METALS MORNING VIEW 28/08: Follow-through buying still evident after metals extend rebound gains

Three-month base metals prices on the London Metal Exchange were for the most part in positive territory on the morning of Tuesday August 28, with nickel prices bucking the trend with a 0.2% decline, while the rest were up by between 0.2% for copper at $6,082 per tonne and 0.7% for zinc at $2,545 per tonne.

Volume has been above average with 8,473 lots traded as at 07.23am London time.

This morning’s general firmness follows a firmer performance last Friday that saw the complex close up by an average of 1.1%, with only tin ending the day in negative territory.

Precious metals prices were up across the across the board with gains averaging 1.1% – led by a 2.3% rise in platinum prices, while spot gold prices were up by 0.4% at $1,210.10 per tonne.

In China, base metals prices on the Shanghai Futures Exchange were mixed with the October contracts for copper and aluminium down by 0.4% and 0.3% respectively, while the rest of the base metals were showing gains of between 0.1% and 0.5%. The most actively traded October copper contract was recently quoted at 48,570 yuan ($7,123) per tonne.

Spot copper prices in Changjiang were down by 0.4% at 48,520-48,670 yuan per tonne and the LME/Shanghai copper arbitrage ratio was weaker at 7.99 after 8.09 last Friday.

In other metals in China, the January iron ore contract on the Dalian Commodity Exchange was down by 0.7% at 481 yuan per tonne. On the SHFE, the January steel rebar contract was down by 0.6%, while the December gold and silver contracts were up by 0.3% and 0.2% respectively.

In wider markets, spot Brent crude oil prices were up by 0.68% at $76.11 per barrel this morning. The yield on US 10-year treasuries was weaker at 2.8464%, while the German 10-year bund yield at 0.3700% was firmer.

Asian equity markets were for the most part stronger on Tuesday: Nikkei (+0.06%), Kospi (+0.17%), the ASX200 (+0.57%) and the Hang Seng (0.24%), while the CSI 300 dipped by 0.2%. This follows a stronger performance in western markets on Monday; in the United States, the Dow Jones closed up by 1.01% at 26,049.64, while in Europe the Euro Stoxx 50 closed up by 0.83% at 3,456.01.

The dollar index is on a back footing this morning and was recently quoted at 94.86, which extends last Wednesday’s low of 94.93. On the chart, the move above 95.66 on August 10 suggested the index had triggered a bullish head and shoulder pattern, so we need to be wary about how far this pullback in the index goes, as it could just be testing the validity of the breakout.

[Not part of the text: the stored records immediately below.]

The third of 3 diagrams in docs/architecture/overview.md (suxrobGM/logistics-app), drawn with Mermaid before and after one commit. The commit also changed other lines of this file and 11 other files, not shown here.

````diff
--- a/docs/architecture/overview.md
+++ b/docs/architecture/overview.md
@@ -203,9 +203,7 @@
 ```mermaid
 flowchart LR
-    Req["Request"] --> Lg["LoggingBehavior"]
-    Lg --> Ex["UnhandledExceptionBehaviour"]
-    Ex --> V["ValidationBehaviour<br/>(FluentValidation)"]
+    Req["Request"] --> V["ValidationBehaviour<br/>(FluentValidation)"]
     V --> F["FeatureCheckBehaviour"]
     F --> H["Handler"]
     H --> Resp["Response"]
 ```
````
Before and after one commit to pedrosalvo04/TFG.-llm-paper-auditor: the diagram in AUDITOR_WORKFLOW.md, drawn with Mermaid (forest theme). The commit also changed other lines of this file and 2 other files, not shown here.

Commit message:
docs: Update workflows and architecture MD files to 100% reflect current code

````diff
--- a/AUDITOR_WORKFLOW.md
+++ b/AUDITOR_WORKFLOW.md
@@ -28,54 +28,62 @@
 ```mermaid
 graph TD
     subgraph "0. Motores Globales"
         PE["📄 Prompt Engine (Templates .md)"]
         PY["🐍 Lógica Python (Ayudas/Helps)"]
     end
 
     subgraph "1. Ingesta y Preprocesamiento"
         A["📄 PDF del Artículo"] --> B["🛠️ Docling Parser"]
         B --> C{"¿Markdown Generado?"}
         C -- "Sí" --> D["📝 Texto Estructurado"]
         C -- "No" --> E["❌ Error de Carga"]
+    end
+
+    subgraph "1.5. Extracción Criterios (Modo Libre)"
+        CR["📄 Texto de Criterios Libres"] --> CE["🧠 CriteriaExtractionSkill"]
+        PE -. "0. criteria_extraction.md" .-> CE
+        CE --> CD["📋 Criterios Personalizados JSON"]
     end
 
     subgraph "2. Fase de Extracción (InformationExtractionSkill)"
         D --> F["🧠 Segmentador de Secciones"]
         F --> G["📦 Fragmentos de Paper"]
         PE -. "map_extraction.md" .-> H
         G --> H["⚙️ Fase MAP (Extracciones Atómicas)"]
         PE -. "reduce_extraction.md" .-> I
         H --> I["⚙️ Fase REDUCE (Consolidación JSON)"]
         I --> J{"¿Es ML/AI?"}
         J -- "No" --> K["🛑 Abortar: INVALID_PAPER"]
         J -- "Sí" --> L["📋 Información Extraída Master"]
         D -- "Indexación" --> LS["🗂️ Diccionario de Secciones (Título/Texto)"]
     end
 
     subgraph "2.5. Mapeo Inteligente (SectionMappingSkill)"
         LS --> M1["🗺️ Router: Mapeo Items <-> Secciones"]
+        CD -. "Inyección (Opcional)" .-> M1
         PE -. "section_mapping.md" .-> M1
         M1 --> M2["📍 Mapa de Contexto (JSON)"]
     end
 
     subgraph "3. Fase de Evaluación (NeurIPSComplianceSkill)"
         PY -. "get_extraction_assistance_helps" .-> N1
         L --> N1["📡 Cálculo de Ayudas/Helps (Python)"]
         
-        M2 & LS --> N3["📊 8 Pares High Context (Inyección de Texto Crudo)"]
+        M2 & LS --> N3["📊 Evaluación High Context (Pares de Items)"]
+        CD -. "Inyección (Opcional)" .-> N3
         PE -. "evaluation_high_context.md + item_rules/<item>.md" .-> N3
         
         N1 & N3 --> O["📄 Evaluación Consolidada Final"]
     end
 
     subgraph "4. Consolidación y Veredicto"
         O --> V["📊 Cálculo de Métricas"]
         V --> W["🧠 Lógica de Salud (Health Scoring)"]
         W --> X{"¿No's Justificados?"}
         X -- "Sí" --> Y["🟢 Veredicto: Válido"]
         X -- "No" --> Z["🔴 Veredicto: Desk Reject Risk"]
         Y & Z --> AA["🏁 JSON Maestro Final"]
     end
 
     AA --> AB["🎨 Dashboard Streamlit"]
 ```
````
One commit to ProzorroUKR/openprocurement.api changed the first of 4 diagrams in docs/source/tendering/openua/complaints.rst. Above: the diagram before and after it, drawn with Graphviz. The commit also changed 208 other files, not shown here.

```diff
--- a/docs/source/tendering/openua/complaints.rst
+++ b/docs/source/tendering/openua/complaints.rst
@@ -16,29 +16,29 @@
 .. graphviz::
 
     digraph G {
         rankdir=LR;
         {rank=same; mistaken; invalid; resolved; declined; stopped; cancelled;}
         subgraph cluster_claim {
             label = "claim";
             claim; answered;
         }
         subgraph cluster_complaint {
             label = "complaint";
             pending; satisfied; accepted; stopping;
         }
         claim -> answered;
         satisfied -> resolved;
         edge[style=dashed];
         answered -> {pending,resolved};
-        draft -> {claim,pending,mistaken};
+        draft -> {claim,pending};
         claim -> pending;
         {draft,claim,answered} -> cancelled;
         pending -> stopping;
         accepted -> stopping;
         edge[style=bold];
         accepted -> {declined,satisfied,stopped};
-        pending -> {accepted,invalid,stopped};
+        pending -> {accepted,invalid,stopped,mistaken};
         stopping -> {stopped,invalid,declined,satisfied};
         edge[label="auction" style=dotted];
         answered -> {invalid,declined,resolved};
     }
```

With the base metals prices trading inversely to the dollar, any resumption of the dollar’s bull market could further weigh on metals’ prices, while if the breakout fails and the dollar weakens then that could be supportive.

Despite the dollar drifting, most of the other major currencies we follow are still consolidating: sterling (1.2868), the euro (1.1670), the Australian dollar (0.7324) and the yen (111.22).

The yuan is firmer and was recently quoted at 6.8147, but most of the emerging market currencies we follow are consolidating in, or near, low ground. Despite the United States-Mexico Trade Agreement, the peso is also consolidating at around 18.8320.

On the economic agenda, data out already shows the Bank of Japan’s core consumer price index (CPI) rising 0.5%, up from 0.4% previously. Later we have the European Union’s M3 money supply and private loans data along with US releases that include goods trade balance, preliminary wholesale inventories, composite house prices, consumer confidence and Richmond Manufacturing Index.

For the most part, the base metals’ rally off the mid-August lows continues; the exceptions are nickel and tin where prices are consolidating above recent lows. The next key economic data as far as the metals are concerned is probably China’s manufacturing purchasing managers’ index (PMI), but that is not out until Friday, so we wait to see if the rebound can last until then.

Overall, on the basis of oversold prices, large short positions, relatively healthy long-term fundamentals and a pick-up in physical interest, we do favor the upside from these levels, but the market may need to build more of a base before buyers are prepared to chase prices higher.

The precious metals are following the path of the base metals, which suggests they are also following the dollar and overall market sentiment.

London Metal Exchange, base metals prices

Shanghai Futures Exchange, base metals prices

macroeconomic data